Available data below:

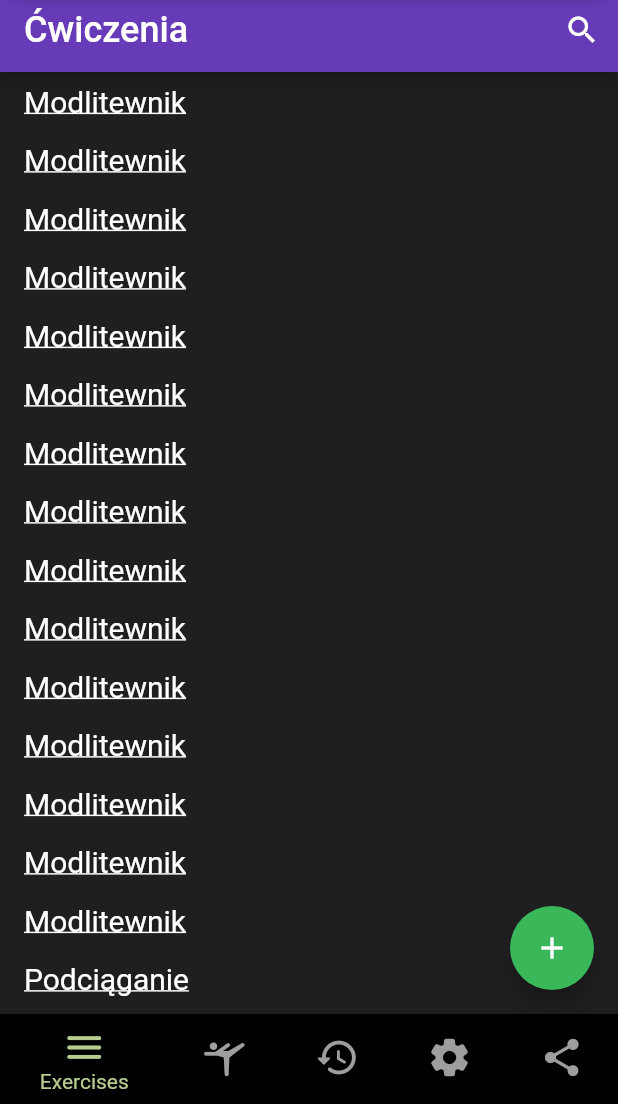
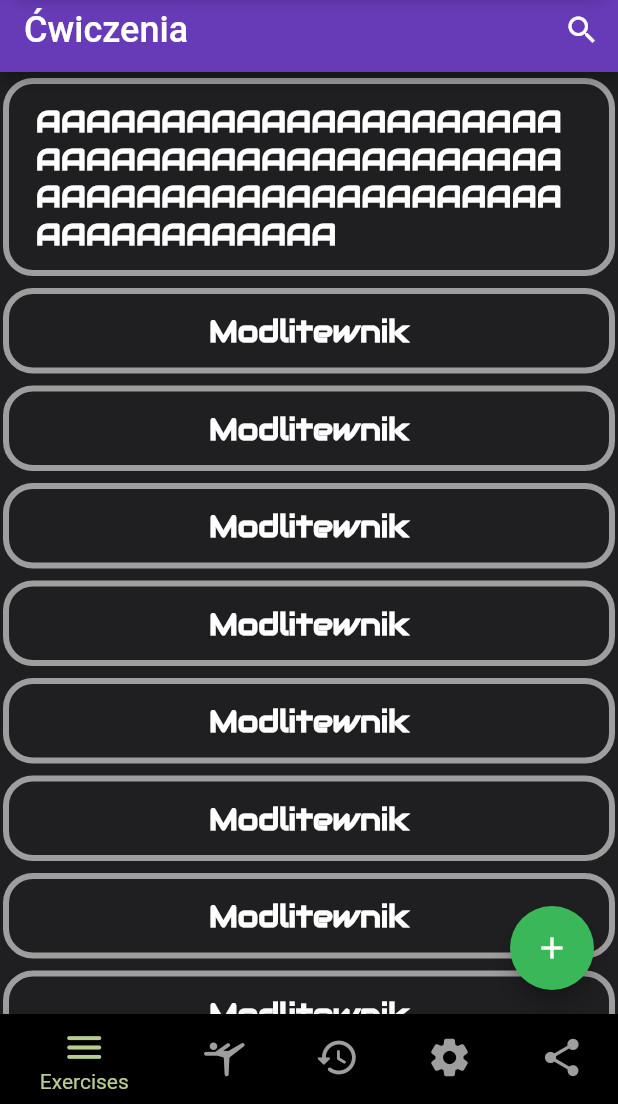
Before and after one commit to Meleciusz/Shaptif, a Flutter app: the screen it shows after launch, on a phone screen of 412 x 824 dp, the part 132-1236 px from its top. Run offline on Flutter 3.47's test engine with Material 2 defaults, Android fonts, the phone set to English and light mode, and no system bars; our stand-ins replace sqflite; accounts and stored records are empty.

Commit message:
Fxied excercise
Add a scrollbar and decorations

```diff
--- a/shaptif/lib/Exercise.dart
+++ b/shaptif/lib/Exercise.dart
@@ -63,7 +63,7 @@ class ExcerciseViewState extends State<ExcerciseView> {
     DatabaseManger.instance.insertExcercise(
         const Excercise(name: "Szruksy", description: "czuje ze zyje"));
     DatabaseManger.instance.insertExcercise(
-        const Excercise(name: "Modlitewnik", description: "+")); DatabaseManger.instance.insertExcercise(
+        const Excercise(name: "AAAAAAAAAAAAAAAAAAAAAAAAAAAAAAAAAAAAAAAAAAAAAAAAAAAAAAAAAAAAAAAAAAAAAAAAAAA", description: "+")); DatabaseManger.instance.insertExcercise(
         const Excercise(name: "Podciąganie", description: "pod chwytem tylko"));
     DatabaseManger.instance.insertExcercise(
         const Excercise(name: "Szruksy", description: "czuje ze zyje"));
@@ -142,25 +142,37 @@ class ExcerciseViewState extends State<ExcerciseView> {
     );
   }
 
-  Widget buildNotes() => ListView.builder(
+  Widget buildNotes() => Scrollbar(
+    child: ListView.builder(
       itemCount: excercises.length,
       itemBuilder: (context, index) {
         final excercise = excercises[index];
         return InkWell(
           onTap: () => _onExcerciseTap(excercise),
           child: Container(
-              padding: const EdgeInsets.symmetric(horizontal: 16, vertical: 8),
+            padding: const EdgeInsets.symmetric(horizontal: 18, vertical: 12),
+            decoration: BoxDecoration(
+              border: Border.all(
+                color: Colors.grey,
+                width: 4,
+              ),
+              borderRadius: BorderRadius.circular(20),
+            ),
+            margin: const EdgeInsets.symmetric(horizontal: 2, vertical: 4),
+            child: Center(
               child: Text(
                 excercise.name,
                 style: const TextStyle(
-                  fontSize: 20,
+                  fontFamily: 'Audiowide',
                   color: Colors.white,
-                  decoration: TextDecoration.underline,
+                  fontWeight: FontWeight.bold,
+                  fontSize: 20),
                 ),
               ),
             ),
         );
       },
+    ),
   );
 
   void _onExcerciseTap(Excercise excercise) {
--- a/shaptif/lib/NewExercise.dart
+++ b/shaptif/lib/NewExercise.dart
@@ -1,5 +1,5 @@
 import 'package:flutter/material.dart';
-
+//TODO Maksymalna liczba znaków w nazwie ćwiczenia
 class NewExercise extends StatefulWidget {
   const NewExercise({Key? key}) : super(key: key);
 
--- a/shaptif/lib/main.dart
+++ b/shaptif/lib/main.dart
@@ -111,7 +111,7 @@ class _MyHomePageState extends State<MyHomePage> {
           unselectedItemColor: Colors.grey,
           items: const [
             BottomNavigationBarItem(
-                tooltip: 'Excercise list',
+                tooltip: 'Exercise list',
                 icon: Icon(Icons.menu_rounded),
                 label: 'Exercises',
                 backgroundColor: Colors.black),
```
Also changed, not shown: 1 other file. Lines whose indentation alone changed are shown as unchanged.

End of Available data.

Exercise directions: Where in the records does the string "name" appear? Copy every line that has it.

Answer to the problem:
         const Excercise(name: "Szruksy", description: "czuje ze zyje"));
-        const Excercise(name: "Modlitewnik", description: "+")); DatabaseManger.instance.insertExcercise(
+        const Excercise(name: "AAAAAAAAAAAAAAAAAAAAAAAAAAAAAAAAAAAAAAAAAAAAAAAAAAAAAAAAAAAAAAAAAAAAAAAAAAA", description: "+")); DatabaseManger.instance.insertExcercise(
         const Excercise(name: "Podciąganie", description: "pod chwytem tylko"));
         const Excercise(name: "Szruksy", description: "czuje ze zyje"));
                 excercise.name,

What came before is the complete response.